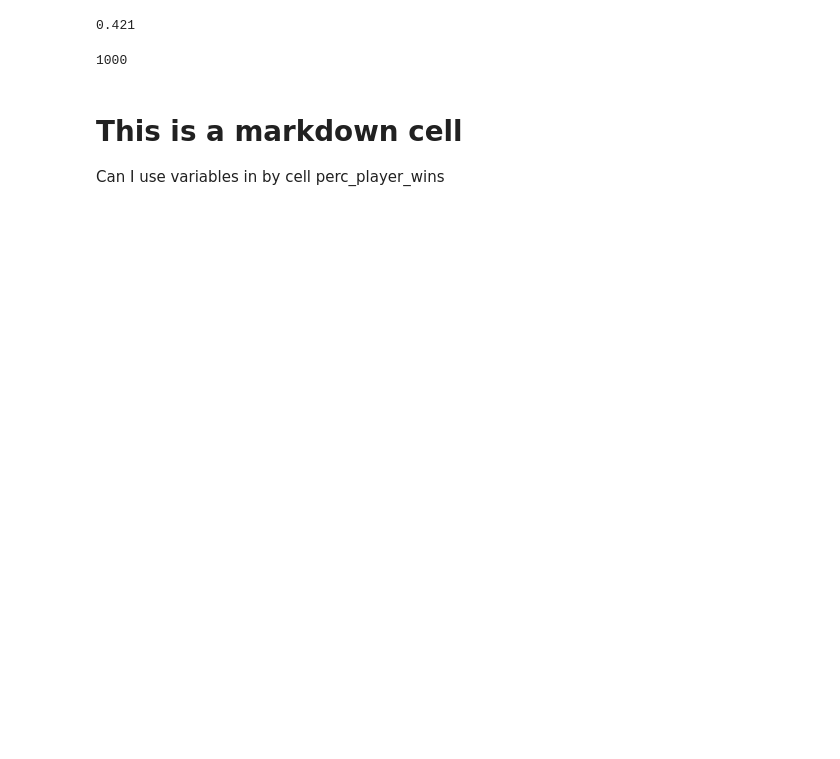
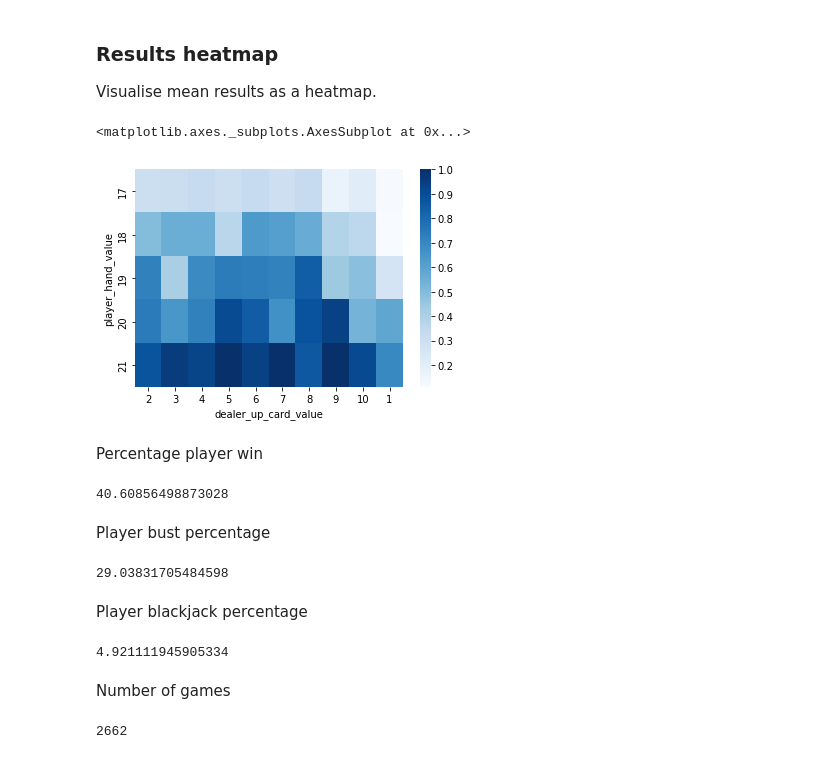
Before and after one commit to IainMcl/GambleGamble, a Jupyter notebook: explore.ipynb, the cells around one changed output. Cells and saved outputs as stored; diff of their text form; code cells hidden in the pictures; blank space fills up the shorter version.

```diff
--- a/explore.ipynb
+++ b/explore.ipynb
@@ -5,2 +14,4 @@ import numpy as np
 # %%
-df = pd.read_pickle("results.pkl")
+df = pd.read_pickle("results_1000.pkl")
+# Sample data
+df
@@ -7,4 +41,9 @@ df = pd.read_pickle("results.pkl")
 # %%
-wins_by_up_card = df[["dealer_up_card_value", "player_hand_value", "player_won"]]
+wins_by_up_card = df[["dealer_up_card_value", "player_hand_value", "player_won", "player_busted"]]
+wins_by_up_card = wins_by_up_card[wins_by_up_card["player_busted"] == False]
 wins_by_up_card["player_won"] = wins_by_up_card["player_won"].astype(float)
-wins_by_up_card.pivot_table(index="player_hand_value", columns="dealer_up_card_value")
+pivoted = wins_by_up_card.pivot_table(index="player_hand_value", columns="dealer_up_card_value").player_won
+# Reorder so 'A' is first
+c = pivoted.columns.to_list()
+new = c[1:] + c[:1]
+pivoted = pivoted[new]
@@ -30,14 +68,37 @@ See the caveats in the documentation: http://pandas.pydata.org/pandas-docs/stabl
+# %% [markdown]
+### Results heatmap
+
+Visualise mean results as a heatmap.
+# %%
+sns.heatmap(pivoted, cmap='Blues')
+# %% [output]
+<matplotlib.axes._subplots.AxesSubplot at 0x...>
+[figure, added]
+# %% [markdown]
+Percentage player win
 # %%
-perc_player_wins = df["player_won"].sum() / df["player_won"].count()
+perc_player_wins = df["player_won"].sum() * 100 / df["player_won"].count()
 perc_player_wins
 # %% [output]
-0.421
+40.60856498873028
+# %% [markdown]
+Player bust percentage
+# %%
+perc_bust = df["player_busted"].sum() * 100 / df["player_busted"].count()
+perc_bust
+# %% [output]
+29.03831705484598
+# %% [markdown]
+Player blackjack percentage
+# %%
+perc_player_bj = df["player_blackjack"].sum() * 100 / df["player_blackjack"].count()
+perc_player_bj
+# %% [output]
+4.921111945905334
+# %% [markdown]
+Number of games
 # %%
 n_events = df["player_won"].count()
 n_events
 # %% [output]
-1000
+2662
-# %% [markdown]
-# This is a markdown cell
-
-Can I use variables in by cell perc_player_wins
```
Also changed, not shown: parts of 20 cells of this notebook, 5 other files.
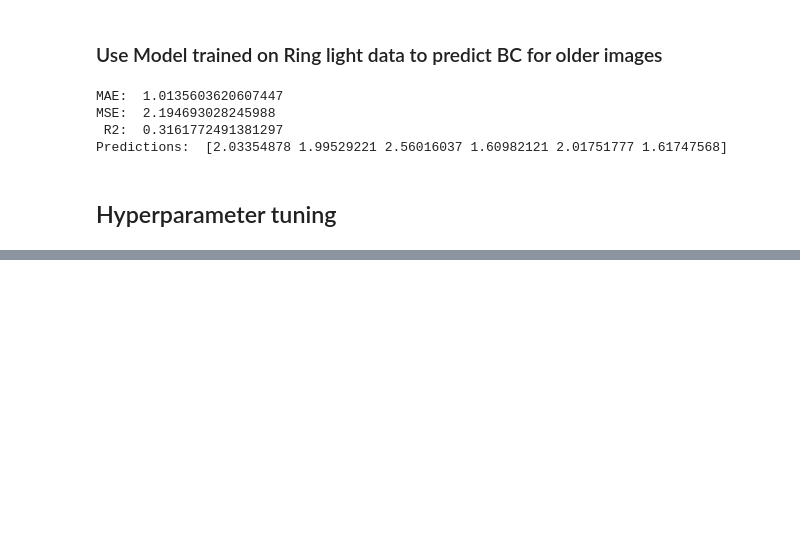
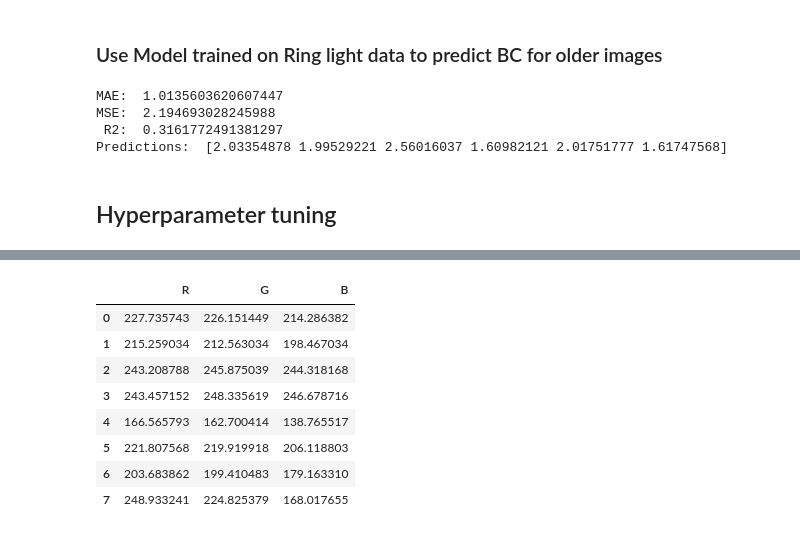
Before and after one commit to Eloyjaws/filter_extraction, a Jupyter notebook: analysis/ML.ipynb, the cells around one changed output, grey strips where cells are left out. Cells and saved outputs as stored; diff of their text form; code cells hidden in the pictures; blank space fills up the shorter version.

```diff
--- a/analysis/ML.ipynb
+++ b/analysis/ML.ipynb
@@ -240,0 +256,13 @@ Predictions:  [2.03354878 1.99529221 2.56016037 1.60982121 2.01751777 1.61747568
+# %%
+X_test_new = df_test[["R", "G", "B"]]
+X_test_new
+# %% [output]
+|  | R | G | B |
+| 0 | 227.735743 | 226.151449 | 214.286382 |
+| 1 | 215.259034 | 212.563034 | 198.467034 |
+| 2 | 243.208788 | 245.875039 | 244.318168 |
+| 3 | 243.457152 | 248.335619 | 246.678716 |
+| 4 | 166.565793 | 162.700414 | 138.765517 |
+| 5 | 221.807568 | 219.919918 | 206.118803 |
+| 6 | 203.683862 | 199.410483 | 179.163310 |
+| 7 | 248.933241 | 224.825379 | 168.017655 |
```
Also changed, not shown: parts of 8 cells of this notebook, 20 other files.
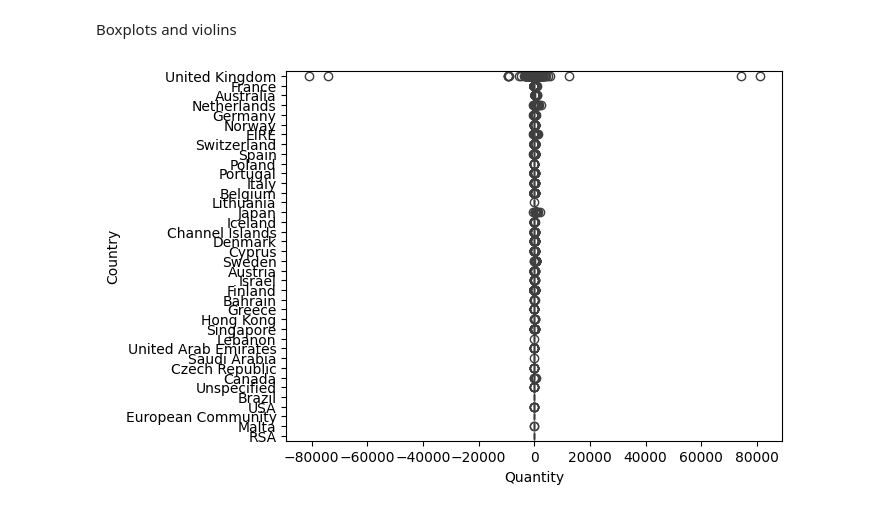
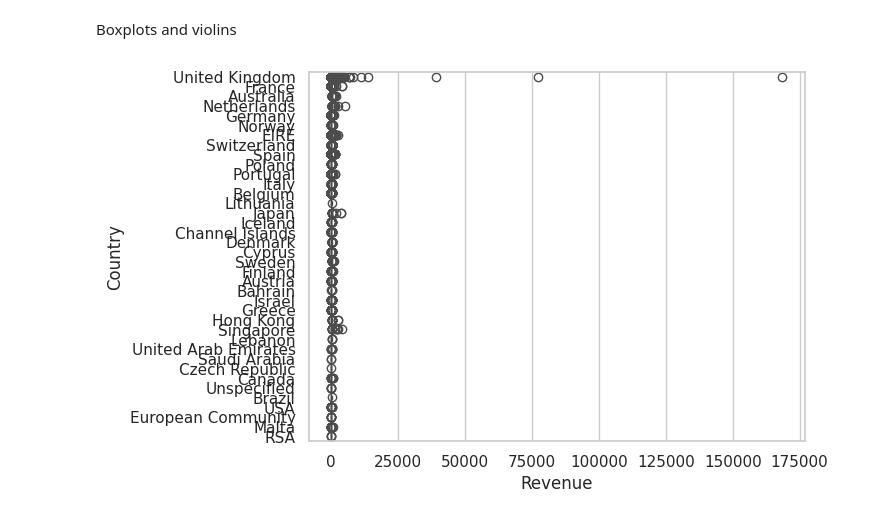
Before and after one commit to mainek2004/sgu_25_data_analysis, a Jupyter notebook: BTbig_lab1/EDA_task2.ipynb, the cells around one changed output. Cells and saved outputs as stored; diff of their text form; code cells hidden in the pictures.

```diff
--- a/BTbig_lab1/EDA_task2.ipynb
+++ b/BTbig_lab1/EDA_task2.ipynb
@@ -705,3 +829,6 @@ memory usage: 33.1+ MB
+# %%
+# Giữ lại chỉ các dòng hợp lệ
+retail = retail[(retail['Quantity'] > 0) & (retail['UnitPrice'] > 0)]
 # %%
 retail.isnull().sum()
 # %% [output]
@@ -729,0 +849,5 @@ np.int64(0)
+# %%
+#Xử lý dữ liệu bị thiếu trong cột CustomerID
+retail['CustomerID'] = retail['CustomerID'].fillna('Unknown')
+# Loại bỏ dòng thiếu Description
+retail = retail.dropna(subset=['Description'])
@@ -845,0 +1008,18 @@ NameError: name 'retail' is not defined
+# %%
+sample = retail.sample(1000, random_state=42)
+
+# Vẽ pairplot cho tất cả các cột số
+sns.set(style="whitegrid")
+
+g = sns.pairplot(sample, plot_kws={'alpha':0.6, 's':25}, diag_kws={'bins':20})
+
+# Chỉnh kích thước chữ
+for ax in g.axes.flatten():
+    if ax:  # tránh None
+        ax.tick_params(axis='both', labelsize=8)   # chữ trục nhỏ lại
+
+# Tiêu đề chung
+g.fig.suptitle("Pairplot for All Numeric Columns (Sample 1000)", fontsize=12, y=1.02)
+
+plt.savefig("/content/drive/MyDrive/Data_Analysis/BTbig_lab1/Pairplot.png", dpi=300)
+plt.show()
@@ -858,0 +1032,13 @@ plt.show()
+# %%
+
+# Tạo cột Revenue
+retail['Revenue'] = retail['Quantity'] * retail['UnitPrice']
+
+# Tính ma trận tương quan cho 3 cột
+corr = retail[['Quantity', 'UnitPrice', 'Revenue']].corr()
+
+# Vẽ heatmap
+plt.figure(figsize=(8,6))
+sns.heatmap(corr, cmap='Blues', annot=True, fmt=".2f")
+plt.title("Correlation Heatmap: Quantity, UnitPrice, Revenue")
+plt.show()
@@ -866,10 +1054,10 @@ plt.show()
 # %% [markdown]
 Boxplots and violins
 # %%
-sns.boxplot(x='Quantity', y = 'Country', data=retail)
+sns.boxplot(x='Revenue', y = 'Country', data=retail)
 plt.show()
 # %% [output]
-[figure, old version]
+[figure, new version]
 # %%
 retail.boxplot(by='Country', figsize=(12,8))
 plt.show()
```
Also changed, not shown: parts of 49 cells of this notebook, 8 other files.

·····

Out of the entries, pull every line that mentions "figure".

### TASK RESPONSE
+[figure, added]
+plt.figure(figsize=(8,6))
-[figure, old version]
+[figure, new version]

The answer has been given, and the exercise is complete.